Sunday, April 22, 2012 Posted by Dina N
Hannah Levi is renowned throughout Venice for her gift at coaxing reluctant babies from their mothers — a gift aided by the secret “birthing spoons” she designed. But when a count implores her to attend to his wife, who has been laboring for days to give birth to their firstborn son, Hannah is torn. A Papal edict forbids Jews from rendering medical treatment to Christians, but the payment he offers is enough to ransom her beloved husband, Isaac, who has been captured at sea. Can Hannah refuse her duty to a suffering woman? Hannah’s choice entangles her in a treacherous family rivalry that endangers the baby and threatens her voyage to Malta, where Isaac, believing her dead in the plague, is preparing to buy his passage to a new life. Not since The Red Tent or People of the Book has a novel transported readers so intimately into the complex lives of women centuries ago or so richly into a story of intrigue that transcends the boundaries of history.

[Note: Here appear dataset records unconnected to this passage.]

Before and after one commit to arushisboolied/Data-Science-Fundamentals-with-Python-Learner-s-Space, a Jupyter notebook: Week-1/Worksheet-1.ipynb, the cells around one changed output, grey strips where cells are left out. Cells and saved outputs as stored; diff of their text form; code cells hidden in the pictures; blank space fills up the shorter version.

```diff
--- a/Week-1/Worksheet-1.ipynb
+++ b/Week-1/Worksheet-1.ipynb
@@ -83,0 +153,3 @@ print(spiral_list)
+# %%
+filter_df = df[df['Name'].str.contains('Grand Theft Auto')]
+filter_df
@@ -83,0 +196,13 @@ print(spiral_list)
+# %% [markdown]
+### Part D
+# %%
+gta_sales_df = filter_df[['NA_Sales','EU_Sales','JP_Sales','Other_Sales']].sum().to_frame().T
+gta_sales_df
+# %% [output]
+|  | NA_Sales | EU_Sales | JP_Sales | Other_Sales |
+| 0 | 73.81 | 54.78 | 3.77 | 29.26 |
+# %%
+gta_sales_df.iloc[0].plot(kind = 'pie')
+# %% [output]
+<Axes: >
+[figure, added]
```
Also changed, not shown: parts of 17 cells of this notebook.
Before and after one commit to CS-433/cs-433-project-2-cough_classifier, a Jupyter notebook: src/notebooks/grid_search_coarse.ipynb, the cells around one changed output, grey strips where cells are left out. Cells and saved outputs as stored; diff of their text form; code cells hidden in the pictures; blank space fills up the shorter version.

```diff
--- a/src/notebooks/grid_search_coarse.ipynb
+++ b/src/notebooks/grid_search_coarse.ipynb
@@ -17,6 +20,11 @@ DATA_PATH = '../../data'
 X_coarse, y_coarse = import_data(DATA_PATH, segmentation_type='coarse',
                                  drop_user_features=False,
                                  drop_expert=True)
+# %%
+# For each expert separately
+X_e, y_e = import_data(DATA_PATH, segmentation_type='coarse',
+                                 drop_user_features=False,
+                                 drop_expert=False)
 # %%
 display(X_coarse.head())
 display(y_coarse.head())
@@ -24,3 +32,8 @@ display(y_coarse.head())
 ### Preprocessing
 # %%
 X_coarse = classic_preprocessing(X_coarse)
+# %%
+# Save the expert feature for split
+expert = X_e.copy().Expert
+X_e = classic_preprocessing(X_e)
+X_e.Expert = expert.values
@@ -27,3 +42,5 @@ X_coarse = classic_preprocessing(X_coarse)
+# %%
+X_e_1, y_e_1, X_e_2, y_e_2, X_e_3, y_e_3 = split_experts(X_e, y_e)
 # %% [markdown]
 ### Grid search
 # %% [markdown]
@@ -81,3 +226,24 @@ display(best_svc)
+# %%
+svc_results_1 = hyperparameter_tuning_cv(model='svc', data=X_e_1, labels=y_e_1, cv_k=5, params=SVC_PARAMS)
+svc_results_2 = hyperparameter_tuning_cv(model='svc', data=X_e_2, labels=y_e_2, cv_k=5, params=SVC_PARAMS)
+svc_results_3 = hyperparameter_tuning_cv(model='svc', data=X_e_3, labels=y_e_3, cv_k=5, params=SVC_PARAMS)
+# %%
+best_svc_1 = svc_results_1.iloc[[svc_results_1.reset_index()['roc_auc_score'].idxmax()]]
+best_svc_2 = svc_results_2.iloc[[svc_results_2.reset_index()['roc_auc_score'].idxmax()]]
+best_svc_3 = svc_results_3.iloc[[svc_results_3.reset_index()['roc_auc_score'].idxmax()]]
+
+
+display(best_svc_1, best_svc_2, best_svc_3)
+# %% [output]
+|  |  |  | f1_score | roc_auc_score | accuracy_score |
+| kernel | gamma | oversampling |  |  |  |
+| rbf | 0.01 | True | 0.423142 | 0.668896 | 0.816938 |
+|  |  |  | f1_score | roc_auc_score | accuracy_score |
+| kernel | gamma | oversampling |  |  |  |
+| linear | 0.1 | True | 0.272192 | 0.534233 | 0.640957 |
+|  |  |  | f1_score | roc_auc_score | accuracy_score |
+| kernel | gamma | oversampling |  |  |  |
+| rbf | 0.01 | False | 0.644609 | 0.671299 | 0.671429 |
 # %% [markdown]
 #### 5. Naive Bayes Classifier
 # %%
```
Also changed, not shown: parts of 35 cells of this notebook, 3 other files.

The Midwife of Venice is a story of love, choices, and difficult decisions. The story is about Hannah, a Jewish midwife in 16th century Venice. Hannah is kind, smart, resourceful, and very good at her craft but she lives under the constraints of her time. She is not allowed to help Christian women, and her world is limited mostly to the Jewish ghetto. When her husband is abducted by pirates, she has to depend on others to pay his ransom. Time drags on, and to save him, Hannah takes an unthinkable risk: she agrees to help a rich Christian aristocrat in exchange of enough money to save her husband's life. Hannah is ostracized by the rabbi, blackmailed by the brothers of the rich count who comes to ask for her help, and must go to Malta to pay off her husband's ransom. Her will and character are put to the test, and Hannah finds out that doing the right thing carries a steep price. In the meantime, her husband Isaac has to make his own hard choices that can cost him not just his freedom but his life.
I enjoyed the story and the vivid depiction of life in 16th century Venice. Hannah and Isaac's love is very moving but not idealized. While there's some convenient happenstance in the timing of their respective ordeals, for me it does not diminish the enjoyment of the book.
The Midwife of Venice came out in February and is Roberta Rich's first novel. This international bestseller is a treat for fans of historical fiction and will make a great Mother's Day gift, too.
Disclaimer / Disclosure: I received a complimentary copy of the book with no obligation for a positive review. No compensation was obtained for this post. Cover art and book description courtesy of the publisher or PR firm.